◆ **Task item**:
Across the data below, count every line where the string "size" appears. Answer with the number alone.

◆ **Dataset extract**:
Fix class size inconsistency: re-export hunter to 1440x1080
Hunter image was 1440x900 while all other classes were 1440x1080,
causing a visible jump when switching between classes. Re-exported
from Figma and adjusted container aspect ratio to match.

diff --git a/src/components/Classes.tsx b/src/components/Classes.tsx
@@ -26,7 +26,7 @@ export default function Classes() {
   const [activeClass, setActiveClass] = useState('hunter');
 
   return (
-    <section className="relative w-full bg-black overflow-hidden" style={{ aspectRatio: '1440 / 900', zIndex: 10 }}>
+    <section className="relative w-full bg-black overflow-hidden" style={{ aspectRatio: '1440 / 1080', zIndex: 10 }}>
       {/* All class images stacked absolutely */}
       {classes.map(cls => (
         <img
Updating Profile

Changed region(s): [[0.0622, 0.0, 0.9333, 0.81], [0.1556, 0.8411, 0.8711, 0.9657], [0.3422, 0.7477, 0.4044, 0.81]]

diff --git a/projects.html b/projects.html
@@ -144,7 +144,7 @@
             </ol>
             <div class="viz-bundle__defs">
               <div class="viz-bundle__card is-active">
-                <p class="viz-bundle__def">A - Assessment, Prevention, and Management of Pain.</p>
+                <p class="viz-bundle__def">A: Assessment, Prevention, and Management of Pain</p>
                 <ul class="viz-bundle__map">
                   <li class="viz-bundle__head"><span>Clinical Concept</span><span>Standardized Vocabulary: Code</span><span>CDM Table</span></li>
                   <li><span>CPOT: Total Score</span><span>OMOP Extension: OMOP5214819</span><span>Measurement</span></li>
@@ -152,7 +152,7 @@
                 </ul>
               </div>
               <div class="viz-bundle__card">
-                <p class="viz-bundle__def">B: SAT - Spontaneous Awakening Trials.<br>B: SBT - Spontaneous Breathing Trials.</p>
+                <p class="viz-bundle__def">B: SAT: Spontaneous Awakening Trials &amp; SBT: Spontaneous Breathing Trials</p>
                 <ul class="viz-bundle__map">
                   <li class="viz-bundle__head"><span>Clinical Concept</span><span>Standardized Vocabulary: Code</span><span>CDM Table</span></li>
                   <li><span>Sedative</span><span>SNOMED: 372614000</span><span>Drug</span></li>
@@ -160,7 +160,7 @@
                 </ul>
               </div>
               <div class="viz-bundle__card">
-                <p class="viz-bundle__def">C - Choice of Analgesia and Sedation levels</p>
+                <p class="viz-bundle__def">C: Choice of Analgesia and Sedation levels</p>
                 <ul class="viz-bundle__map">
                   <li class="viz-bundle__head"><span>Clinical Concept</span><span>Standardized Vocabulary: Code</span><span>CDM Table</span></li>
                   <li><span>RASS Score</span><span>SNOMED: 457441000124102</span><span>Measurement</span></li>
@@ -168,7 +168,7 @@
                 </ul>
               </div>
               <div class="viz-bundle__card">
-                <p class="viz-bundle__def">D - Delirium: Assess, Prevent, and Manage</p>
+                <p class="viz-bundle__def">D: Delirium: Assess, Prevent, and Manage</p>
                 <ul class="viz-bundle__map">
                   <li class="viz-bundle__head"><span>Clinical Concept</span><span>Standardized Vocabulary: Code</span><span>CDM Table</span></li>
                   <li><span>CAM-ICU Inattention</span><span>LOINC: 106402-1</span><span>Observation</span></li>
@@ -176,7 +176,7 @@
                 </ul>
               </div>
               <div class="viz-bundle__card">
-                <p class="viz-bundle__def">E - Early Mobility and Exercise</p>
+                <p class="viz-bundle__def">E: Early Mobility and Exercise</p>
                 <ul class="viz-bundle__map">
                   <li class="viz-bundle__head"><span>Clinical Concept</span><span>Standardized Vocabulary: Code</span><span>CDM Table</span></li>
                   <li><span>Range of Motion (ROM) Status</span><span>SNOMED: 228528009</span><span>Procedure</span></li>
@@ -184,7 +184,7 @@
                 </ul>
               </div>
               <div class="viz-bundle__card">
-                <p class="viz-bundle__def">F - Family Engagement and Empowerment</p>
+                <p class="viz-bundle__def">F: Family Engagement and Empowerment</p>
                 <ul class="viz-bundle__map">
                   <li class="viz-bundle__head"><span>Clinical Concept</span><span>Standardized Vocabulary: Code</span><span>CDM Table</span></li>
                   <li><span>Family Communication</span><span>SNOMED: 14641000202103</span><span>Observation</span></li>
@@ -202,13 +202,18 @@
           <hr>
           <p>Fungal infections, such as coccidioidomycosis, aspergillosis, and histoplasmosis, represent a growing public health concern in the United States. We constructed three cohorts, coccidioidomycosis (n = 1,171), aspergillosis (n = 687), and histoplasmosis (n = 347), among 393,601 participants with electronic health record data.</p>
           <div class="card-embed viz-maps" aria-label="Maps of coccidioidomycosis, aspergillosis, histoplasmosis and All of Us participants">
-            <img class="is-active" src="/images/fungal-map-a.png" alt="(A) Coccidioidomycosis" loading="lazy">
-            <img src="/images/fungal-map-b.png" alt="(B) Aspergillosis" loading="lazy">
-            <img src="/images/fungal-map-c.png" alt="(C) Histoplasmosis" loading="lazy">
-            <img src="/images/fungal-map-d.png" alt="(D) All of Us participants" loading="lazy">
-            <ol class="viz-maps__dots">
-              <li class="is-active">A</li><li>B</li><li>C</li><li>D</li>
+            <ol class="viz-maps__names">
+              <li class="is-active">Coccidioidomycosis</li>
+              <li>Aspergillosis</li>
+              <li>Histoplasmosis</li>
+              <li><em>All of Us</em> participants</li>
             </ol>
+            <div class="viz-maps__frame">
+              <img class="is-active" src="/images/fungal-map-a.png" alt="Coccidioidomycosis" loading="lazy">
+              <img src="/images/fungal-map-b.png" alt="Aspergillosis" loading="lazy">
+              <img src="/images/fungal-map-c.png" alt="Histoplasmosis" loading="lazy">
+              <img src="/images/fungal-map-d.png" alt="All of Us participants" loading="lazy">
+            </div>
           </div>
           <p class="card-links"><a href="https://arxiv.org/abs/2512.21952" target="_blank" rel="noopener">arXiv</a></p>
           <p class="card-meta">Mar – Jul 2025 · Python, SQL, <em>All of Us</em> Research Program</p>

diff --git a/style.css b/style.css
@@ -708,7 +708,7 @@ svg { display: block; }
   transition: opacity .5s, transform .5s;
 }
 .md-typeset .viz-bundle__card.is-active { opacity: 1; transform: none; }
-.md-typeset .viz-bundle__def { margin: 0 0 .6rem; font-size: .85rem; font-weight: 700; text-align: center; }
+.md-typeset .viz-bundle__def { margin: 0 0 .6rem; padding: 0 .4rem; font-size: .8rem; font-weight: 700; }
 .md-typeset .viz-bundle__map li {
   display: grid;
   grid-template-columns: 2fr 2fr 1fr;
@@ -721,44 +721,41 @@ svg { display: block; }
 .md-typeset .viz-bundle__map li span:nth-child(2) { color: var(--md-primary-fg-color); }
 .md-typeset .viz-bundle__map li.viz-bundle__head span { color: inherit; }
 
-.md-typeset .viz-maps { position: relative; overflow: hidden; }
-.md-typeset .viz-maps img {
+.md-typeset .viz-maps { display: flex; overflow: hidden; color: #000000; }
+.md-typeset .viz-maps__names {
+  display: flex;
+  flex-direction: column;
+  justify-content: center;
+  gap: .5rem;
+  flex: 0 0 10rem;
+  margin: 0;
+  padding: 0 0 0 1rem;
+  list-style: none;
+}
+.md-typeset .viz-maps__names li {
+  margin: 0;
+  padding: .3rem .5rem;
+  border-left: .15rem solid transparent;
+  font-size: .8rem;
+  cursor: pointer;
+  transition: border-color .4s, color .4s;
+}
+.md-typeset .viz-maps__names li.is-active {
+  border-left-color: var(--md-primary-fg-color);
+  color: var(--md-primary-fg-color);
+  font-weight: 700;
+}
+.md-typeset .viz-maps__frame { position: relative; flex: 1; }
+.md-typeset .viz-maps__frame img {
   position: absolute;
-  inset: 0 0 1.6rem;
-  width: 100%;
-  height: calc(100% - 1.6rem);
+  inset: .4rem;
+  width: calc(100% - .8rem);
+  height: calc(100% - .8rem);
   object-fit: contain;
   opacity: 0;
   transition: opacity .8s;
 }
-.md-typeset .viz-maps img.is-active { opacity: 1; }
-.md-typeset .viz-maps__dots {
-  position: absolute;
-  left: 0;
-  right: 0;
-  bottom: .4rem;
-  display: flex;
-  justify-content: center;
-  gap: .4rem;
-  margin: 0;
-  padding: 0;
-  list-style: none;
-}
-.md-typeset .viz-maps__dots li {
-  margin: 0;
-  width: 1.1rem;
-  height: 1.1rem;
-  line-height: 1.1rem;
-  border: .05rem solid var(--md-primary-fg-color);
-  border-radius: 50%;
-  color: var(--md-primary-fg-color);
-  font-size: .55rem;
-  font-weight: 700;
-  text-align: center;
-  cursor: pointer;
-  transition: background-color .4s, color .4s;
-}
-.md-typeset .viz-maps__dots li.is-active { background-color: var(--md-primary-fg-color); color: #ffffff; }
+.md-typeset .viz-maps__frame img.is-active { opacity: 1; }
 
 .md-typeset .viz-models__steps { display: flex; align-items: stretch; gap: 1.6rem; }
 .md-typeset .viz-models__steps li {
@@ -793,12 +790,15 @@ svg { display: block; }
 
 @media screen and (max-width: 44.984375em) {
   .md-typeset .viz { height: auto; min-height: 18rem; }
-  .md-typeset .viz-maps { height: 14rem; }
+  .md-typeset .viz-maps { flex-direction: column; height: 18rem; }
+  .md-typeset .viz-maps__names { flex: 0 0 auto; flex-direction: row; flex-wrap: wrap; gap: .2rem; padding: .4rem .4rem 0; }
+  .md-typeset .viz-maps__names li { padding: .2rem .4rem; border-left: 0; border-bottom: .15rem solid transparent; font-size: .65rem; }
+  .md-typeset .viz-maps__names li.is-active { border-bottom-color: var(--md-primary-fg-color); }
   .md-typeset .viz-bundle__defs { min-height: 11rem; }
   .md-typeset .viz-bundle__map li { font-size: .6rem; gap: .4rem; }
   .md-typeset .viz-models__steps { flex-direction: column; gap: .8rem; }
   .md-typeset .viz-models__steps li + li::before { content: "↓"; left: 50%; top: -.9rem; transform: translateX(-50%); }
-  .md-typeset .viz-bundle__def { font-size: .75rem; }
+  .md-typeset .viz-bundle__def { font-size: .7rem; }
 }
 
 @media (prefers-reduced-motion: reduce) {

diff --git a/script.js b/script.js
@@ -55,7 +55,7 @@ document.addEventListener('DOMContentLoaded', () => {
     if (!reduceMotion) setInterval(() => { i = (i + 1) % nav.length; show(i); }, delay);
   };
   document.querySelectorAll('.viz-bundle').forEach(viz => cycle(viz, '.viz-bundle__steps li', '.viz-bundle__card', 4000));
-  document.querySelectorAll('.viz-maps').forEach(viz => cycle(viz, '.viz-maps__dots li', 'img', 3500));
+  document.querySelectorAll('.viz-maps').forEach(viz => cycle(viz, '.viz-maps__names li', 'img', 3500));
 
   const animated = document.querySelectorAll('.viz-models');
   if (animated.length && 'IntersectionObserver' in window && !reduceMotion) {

◆ **Exercise solution**:
9